Truth in Painting
What is truth? That is likely the most seriously asked question from inquiring minds in many areas of human endeavor down through the ages. Philosophers, writers, scientists, mathematicians, musicians, artists of all kinds, and hopefully everyone else, have asked that question. In my readings from famous artists, I have been struck by each one stressing how it is necessary to “paint the truth,” or “paint truthfully,” or “paint the truth of what you see.” OK, I’m game! The problem is that these writers do not go on to explain explicitly what they mean.
I have noted some related and oblique statements of these writers that have assisted me in understanding what they mean by having truth in painting. A few months ago, I watched a documentary film titled “From Mao to Mozart” about a trip that the legendary violinist, Isaac Stern, took to China in 1980. He played with the best violinists that China had to offer, and taught at workshops with these same musicians. What struck me the most was when he stated that all of them were technically superb, but their playing lacked feeling. Mr. Stern stated that each note must be played with feeling and passion. For him, that was playing with truth.
David Leffel, and his well-known former student, Gregg Kreutz, both write that a painting has two subjects. First, there is the literal subject, such as a person, place, or piece of fruit. Secondly, there is the abstract idea or concept that underlies every successful painting, which is by far the more important of the two. The abstract idea or concept of a painting arises from how the artist feels, sees, and what he wants to communicate about the subject matter through the medium of paint. If you will, the literal subject matter for a painting is merely a prop for the larger artistic vision. What the artist sees and feels about a subject, and then goes on to communicate in a painting, is more truthful than the simple visual image that we get when looking at the same subject. A true artist sees the significant and has empathy for a subject, without which it would not be possible to create a painting that contains some excitement and beauty.

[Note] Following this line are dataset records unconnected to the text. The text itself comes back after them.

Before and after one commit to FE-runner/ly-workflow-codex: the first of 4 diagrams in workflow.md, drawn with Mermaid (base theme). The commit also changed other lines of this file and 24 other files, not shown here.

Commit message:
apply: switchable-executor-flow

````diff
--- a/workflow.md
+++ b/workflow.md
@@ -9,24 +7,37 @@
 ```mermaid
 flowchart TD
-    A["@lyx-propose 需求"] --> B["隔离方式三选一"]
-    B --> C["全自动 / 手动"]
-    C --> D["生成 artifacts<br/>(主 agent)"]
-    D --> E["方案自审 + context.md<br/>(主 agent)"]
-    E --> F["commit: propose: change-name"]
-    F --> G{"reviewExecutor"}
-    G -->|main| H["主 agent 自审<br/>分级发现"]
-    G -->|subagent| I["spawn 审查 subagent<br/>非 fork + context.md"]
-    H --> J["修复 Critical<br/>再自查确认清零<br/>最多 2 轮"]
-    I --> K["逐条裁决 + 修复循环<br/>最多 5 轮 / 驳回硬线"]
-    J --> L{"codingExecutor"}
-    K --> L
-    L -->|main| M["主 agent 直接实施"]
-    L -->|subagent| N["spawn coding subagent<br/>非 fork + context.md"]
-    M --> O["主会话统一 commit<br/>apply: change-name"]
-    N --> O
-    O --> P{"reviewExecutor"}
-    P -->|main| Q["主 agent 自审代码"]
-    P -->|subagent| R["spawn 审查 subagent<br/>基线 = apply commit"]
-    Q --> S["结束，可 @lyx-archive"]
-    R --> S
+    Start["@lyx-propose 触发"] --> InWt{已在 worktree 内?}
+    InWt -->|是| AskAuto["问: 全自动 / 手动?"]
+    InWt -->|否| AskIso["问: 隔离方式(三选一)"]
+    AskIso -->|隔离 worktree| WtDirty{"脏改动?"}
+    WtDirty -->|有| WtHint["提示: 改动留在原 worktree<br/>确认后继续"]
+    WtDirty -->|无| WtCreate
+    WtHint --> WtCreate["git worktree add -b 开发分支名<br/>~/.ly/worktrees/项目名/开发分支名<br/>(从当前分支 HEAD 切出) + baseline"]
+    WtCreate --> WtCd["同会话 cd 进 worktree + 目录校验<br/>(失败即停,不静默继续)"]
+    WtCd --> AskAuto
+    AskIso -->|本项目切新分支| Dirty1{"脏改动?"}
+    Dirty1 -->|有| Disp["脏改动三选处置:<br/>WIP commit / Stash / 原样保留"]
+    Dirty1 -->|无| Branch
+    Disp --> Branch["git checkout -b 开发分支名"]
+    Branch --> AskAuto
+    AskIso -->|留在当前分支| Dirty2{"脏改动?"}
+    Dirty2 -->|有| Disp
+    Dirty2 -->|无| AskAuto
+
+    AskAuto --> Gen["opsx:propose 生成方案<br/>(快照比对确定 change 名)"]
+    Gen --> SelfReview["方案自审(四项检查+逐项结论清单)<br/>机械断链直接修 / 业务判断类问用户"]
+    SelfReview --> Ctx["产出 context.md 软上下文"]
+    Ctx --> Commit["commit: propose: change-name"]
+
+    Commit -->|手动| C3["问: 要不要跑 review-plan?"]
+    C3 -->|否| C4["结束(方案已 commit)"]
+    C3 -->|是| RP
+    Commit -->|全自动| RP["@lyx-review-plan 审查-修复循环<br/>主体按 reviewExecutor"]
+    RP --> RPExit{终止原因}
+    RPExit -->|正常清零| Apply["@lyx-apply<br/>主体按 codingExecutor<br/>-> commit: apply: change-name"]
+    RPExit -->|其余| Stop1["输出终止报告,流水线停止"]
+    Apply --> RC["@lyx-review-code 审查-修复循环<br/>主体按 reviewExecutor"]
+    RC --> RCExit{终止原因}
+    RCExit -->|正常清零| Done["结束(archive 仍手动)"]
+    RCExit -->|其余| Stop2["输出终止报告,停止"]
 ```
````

We learn first to paint, which is a technical discipline. We go on to become painters by copying what we see. The next evolution is to become an artist, which can only come about through deeper empathy and understanding of painterly subjects. It is said that the art student paints things: the mature artist paints ideas about things, or concepts.
The great teacher Charles W. Hawthorne penned one of the best descriptions of an artist. He wrote, “The world is waiting for men with vision, as it is not interested in mere pictures. What people subconsciously are interested in is the expression of beauty, something that helps them through the humdrum day, and makes them believe in the beauty and glory of human existence. The only way the painter can achieve this is in the guise of high priest. He must show people more than they already see, and he must show them with so much human sympathy and understanding that they will recognize it as if they themselves had seen the beauty and the glory. Here is where the artist comes in. The mature artist has the vision to see and ability to tell the world something that it unconsciously thinks about nature, but that it has not known before. Art is a personal commentary on nature. The more humble, the greater the personality of the artist, the finer the work.”
The greatest paintings in the world are elegantly simple in construction and concept. They are deeply moving because they make us feel something new. They were all painted with truth. As in most noble endeavors, we cautiously find our way in the daylight, but at some point we must leap forward by faith to the joy of discovery.
To send light into the darkness of men’s hearts – such is the duty of the artist. ~Schumann